A lawsuit filed last week on behalf of a 13-year-old female New Jersey student alleged that her school knew of an inappropriate relationship she had with a teacher and did not take sufficient action to prevent it, NJ.com reported Thursday.

The lawsuit claimed some teachers, principals and school administrators of the Vineland School District in Cumberland County knew that Rossi Intermediate School teacher Richard F. Super  was sending the female student messages of “a sexual nature” prior to his arrest in June 2016 and two months after the pair began corresponding.

Super, 36, would bring the student breakfast, sit with her at lunch, talk to her via email and give her extra attention in class, according to the lawsuit. During one such communication, the student told Super they were “naked buddies.” Super was charged with endangering the welfare of a child. 

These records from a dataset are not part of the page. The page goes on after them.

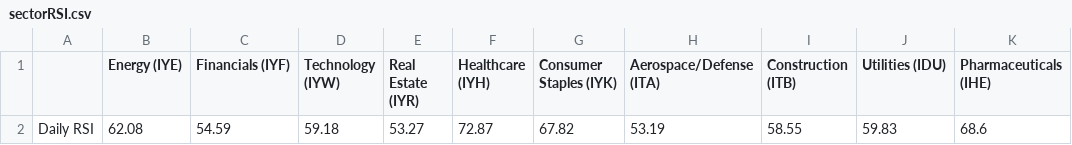
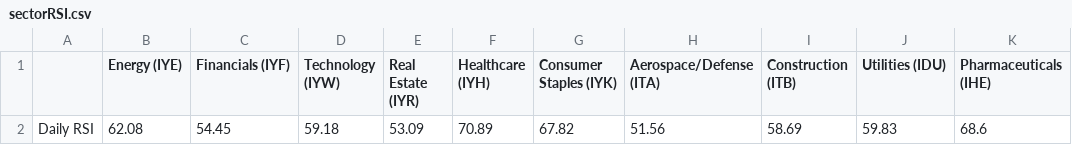
Before and after one commit to swpowell/streamlit-options, a CSV file: data/sectorRSI.csv, drawn as a sheet.

Commit message:
RSI update

```diff
--- a/data/sectorRSI.csv
+++ b/data/sectorRSI.csv
@@ -1,2 +1,2 @@
 ,Energy (IYE),Financials (IYF),Technology (IYW),Real Estate (IYR),Healthcare (IYH),Consumer Staples (IYK), Aerospace/Defense (ITA),Construction (ITB),Utilities (IDU), Pharmaceuticals (IHE)
-Daily RSI,62.08,54.59,59.18,53.27,72.87,67.82,53.19,58.55,59.83,68.6
+Daily RSI,62.08,54.45,59.18,53.09,70.89,67.82,51.56,58.69,59.83,68.6
```
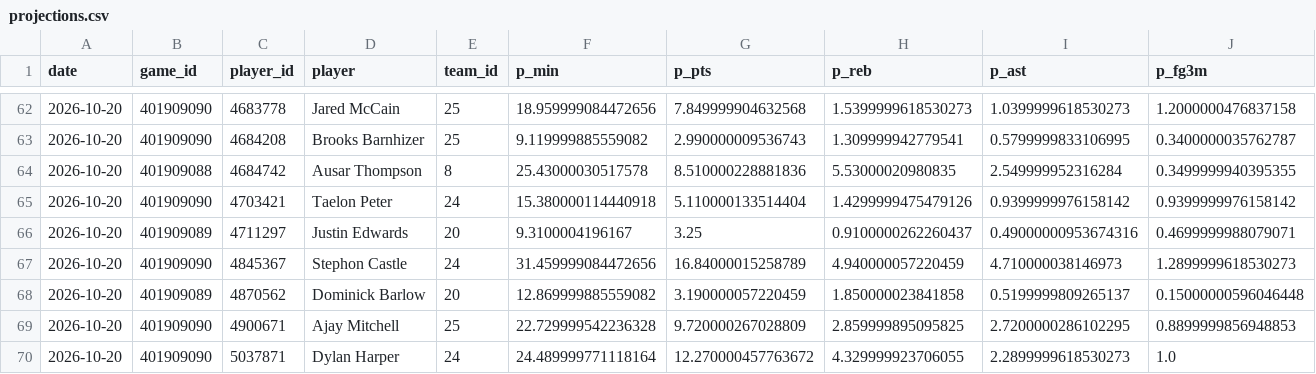
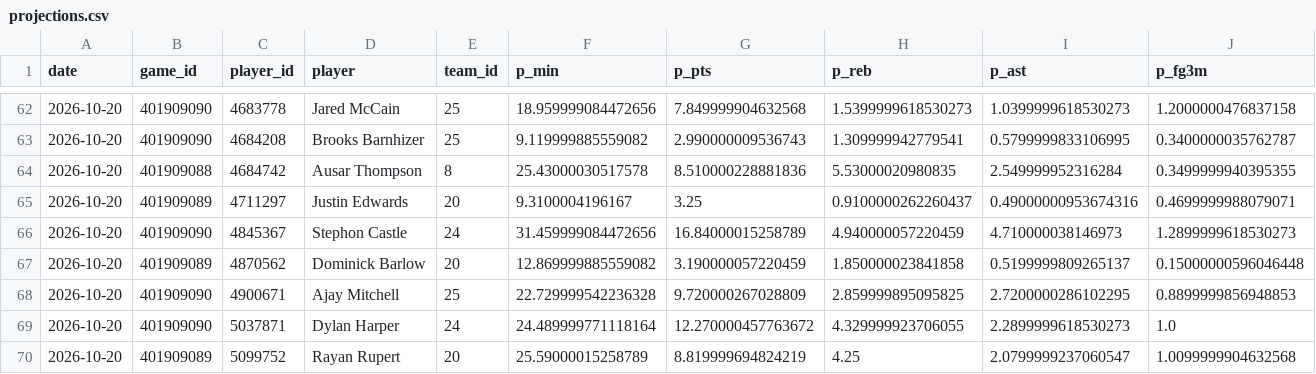
Before and after one commit to Juniorcarl/nba-predictor, a CSV file: data/logs/projections.csv, drawn as a sheet; only a part is shown, gaps mark what is left out; the shorter side is filled out with more unchanged rows; rows hold the shown columns only; the diff names each change by its address in the sheet, - before the commit and + after, or states it on an @@ line.

```diff
--- a/data/logs/projections.csv
+++ b/data/logs/projections.csv
-row 65: 2026-10-20 | 401909090 | 4703421 | Taelon Peter | 24 | 15.380000114440918 | 5.110000133514404 | 1.4299999475479126 | 0.9399999976158142 | 0.9399999976158142
```
Also changed, not shown: data/games/2027.csv, data/players_bio.csv, 7 other files.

The conversation is transcribed below:

Super: "Just took off my sweatpants and shirt. Lol nah just chilling taking to you. Sweating lol"

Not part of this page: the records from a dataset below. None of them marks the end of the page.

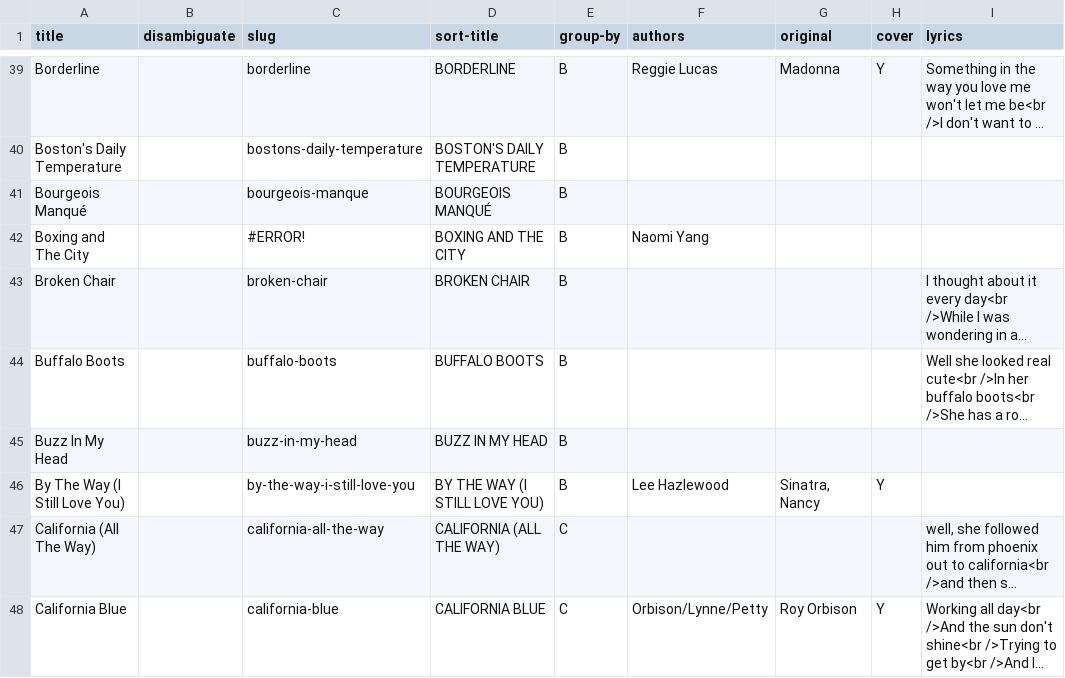
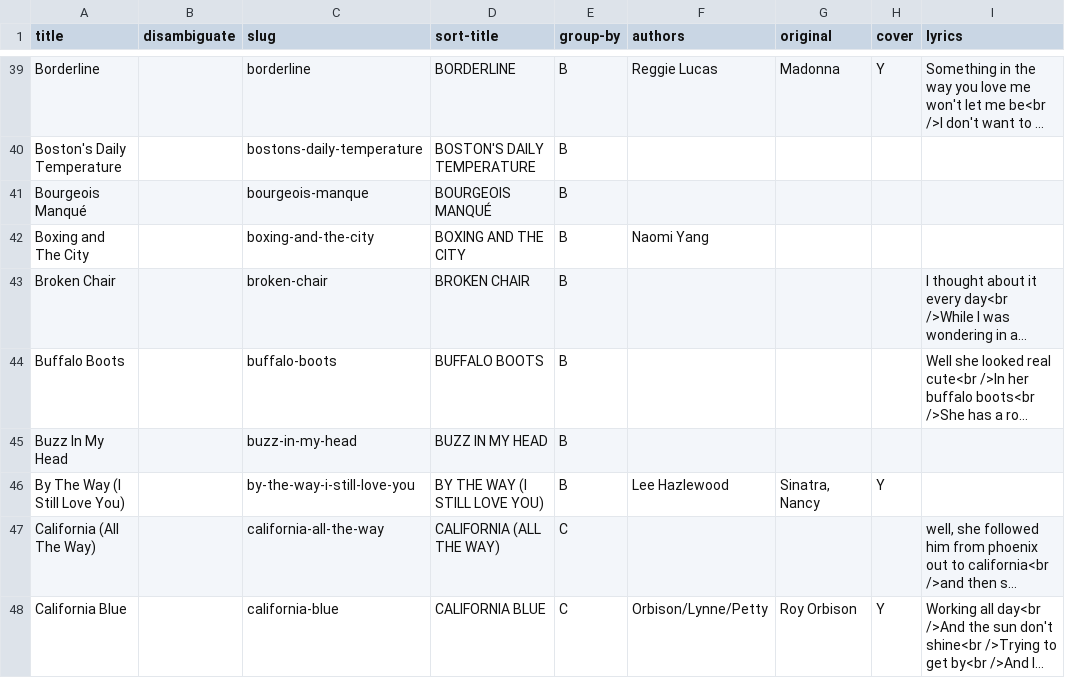
Before and after one commit to grange85/ahfow-database, a CSV file: _data/discography/tracks.csv, drawn as a sheet; only a part is shown, gaps mark what is left out; long unchanged cells end in …; the diff names each change by its address in the sheet, - before the commit and + after, or states it on an @@ line.

Commit message:
Update 2 file(s): tracks.csv, live-show-bookmarks.csv

```diff
--- a/_data/discography/tracks.csv
+++ b/_data/discography/tracks.csv
-C42 (slug): #ERROR!
+C42 (slug): boxing-and-the-city
```
Also changed, not shown: _data/gigography/live-show-bookmarks.csv.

Student: "YAY we’re naked buddies!! Watt r u doing having fun?"

Super: "Loads and lods of fun!!"

richard super Richard Super, 36, a former teacher at a New Jersey school was sentenced to two years of probation time for sending inappropriate emails with a student. A lawsuit is being filed against the Vineland school district, claiming it did not take adequate actions to protect the student. Photo: Cumberland County Prosecutor's Office

The student was reportedly suffering from anxiety, depression and post-traumatic stress disorder.

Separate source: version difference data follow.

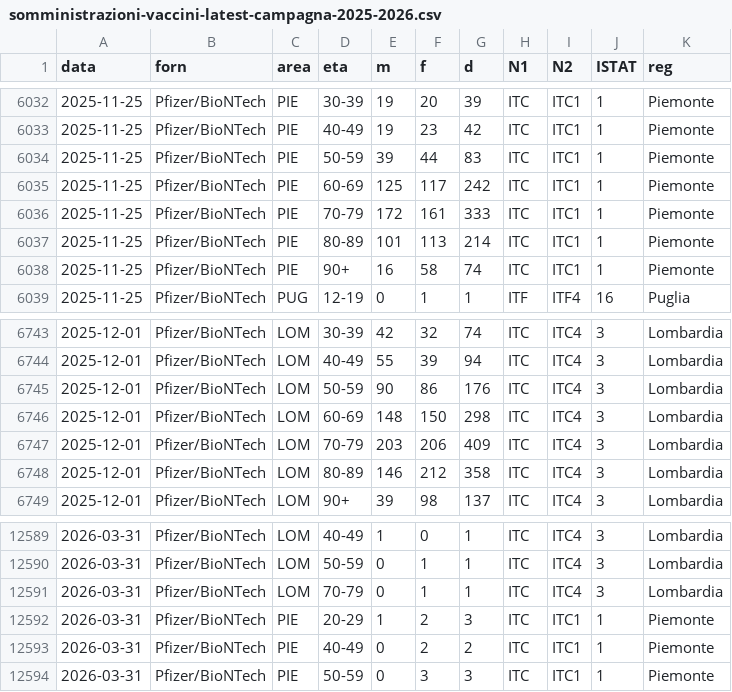
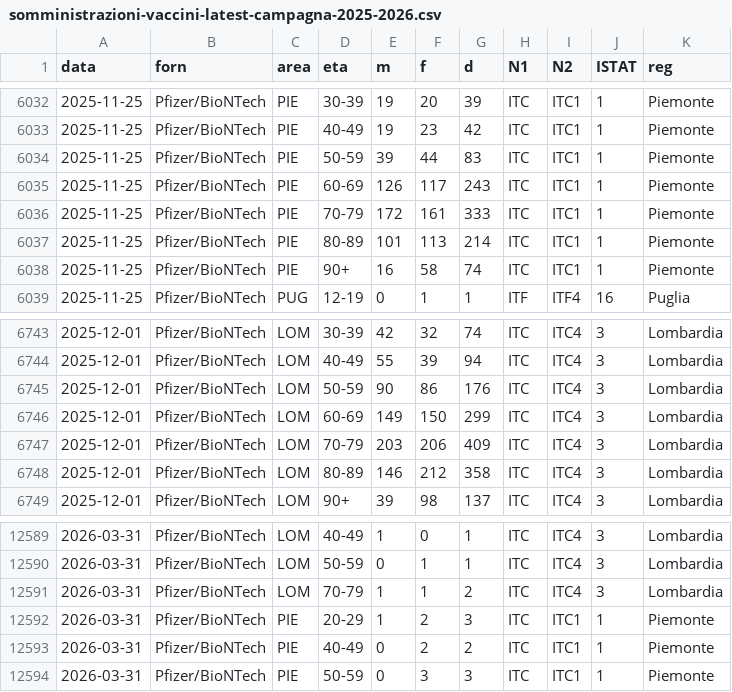
Before and after one commit to italia/covid19-opendata-vaccini, a CSV file: dati/somministrazioni-vaccini-latest-campagna-2025-2026.csv, drawn as a sheet; only a part is shown, gaps mark what is left out; the diff covers the shown part only.

```diff
--- a/dati/somministrazioni-vaccini-latest-campagna-2025-2026.csv
+++ b/dati/somministrazioni-vaccini-latest-campagna-2025-2026.csv
@@ -6034,3 +6034,3 @@ data,forn,area,eta,m,f,d,N1,N2,ISTAT,reg
 2025-11-25,Pfizer/BioNTech,PIE,50-59,39,44,83,ITC,ITC1,1,Piemonte
-2025-11-25,Pfizer/BioNTech,PIE,60-69,125,117,242,ITC,ITC1,1,Piemonte
+2025-11-25,Pfizer/BioNTech,PIE,60-69,126,117,243,ITC,ITC1,1,Piemonte
 2025-11-25,Pfizer/BioNTech,PIE,70-79,172,161,333,ITC,ITC1,1,Piemonte
@@ -6745,3 +6745,3 @@ data,forn,area,eta,m,f,d,N1,N2,ISTAT,reg
 2025-12-01,Pfizer/BioNTech,LOM,50-59,90,86,176,ITC,ITC4,3,Lombardia
-2025-12-01,Pfizer/BioNTech,LOM,60-69,148,150,298,ITC,ITC4,3,Lombardia
+2025-12-01,Pfizer/BioNTech,LOM,60-69,149,150,299,ITC,ITC4,3,Lombardia
 2025-12-01,Pfizer/BioNTech,LOM,70-79,203,206,409,ITC,ITC4,3,Lombardia
@@ -12590,3 +12590,3 @@ data,forn,area,eta,m,f,d,N1,N2,ISTAT,reg
 2026-03-31,Pfizer/BioNTech,LOM,50-59,0,1,1,ITC,ITC4,3,Lombardia
-2026-03-31,Pfizer/BioNTech,LOM,70-79,0,1,1,ITC,ITC4,3,Lombardia
+2026-03-31,Pfizer/BioNTech,LOM,70-79,1,1,2,ITC,ITC4,3,Lombardia
 2026-03-31,Pfizer/BioNTech,PIE,20-29,1,2,3,ITC,ITC1,1,Piemonte
```
Also changed, not shown: 12 added rows and 15 edited cells elsewhere in this file, dati/somministrazioni-vaccini-summary-latest-campagna-2025-2026.csv, 3 other files.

“While the ex-teacher has been prosecuted, the full measure of justice requires that those who failed to protect this young, vulnerable victim— who is emotionally scarred for life— be held accountable,” said Paul R. D’Amato, the student's legal representative. “We hope to ensure that what happened to our client never happens again.”

The Cumberland County Prosecutor’s Office discovered around 4,600 emails between Super and the student. The messages were sent and received via a school-issued email account, an aspect of the situation discussed in the lawsuit, which claimed that the district could have protected the student by using email monitoring software to pick up the inappropriate language. 

Super was placed on paid leave until September 2016, when he resigned from his job. He pleaded guilty to fourth-degree cruelty and neglect to children in May 2017. Super would later receive a two-year probation sentence and had his teaching license revoked. The lawsuit stated various students and teachers knew of Super’s actions toward the student and notified upper administration, who allegedly did not investigate the claims. One month prior to Super’s arrest, the school’s principal, Tammy Monahan, met with Super and told him his behavior with the student “did not seem appropriate,” according to the lawsuit.

Joseph Rossi, Vineland School District executive director of personnel, said the district has knowledge of the lawsuit. The district has reportedly cooperated, handed over documents and readied themselves with legal counsel. The student also requested compensatory damages, punitive damages and payment of her medical bills.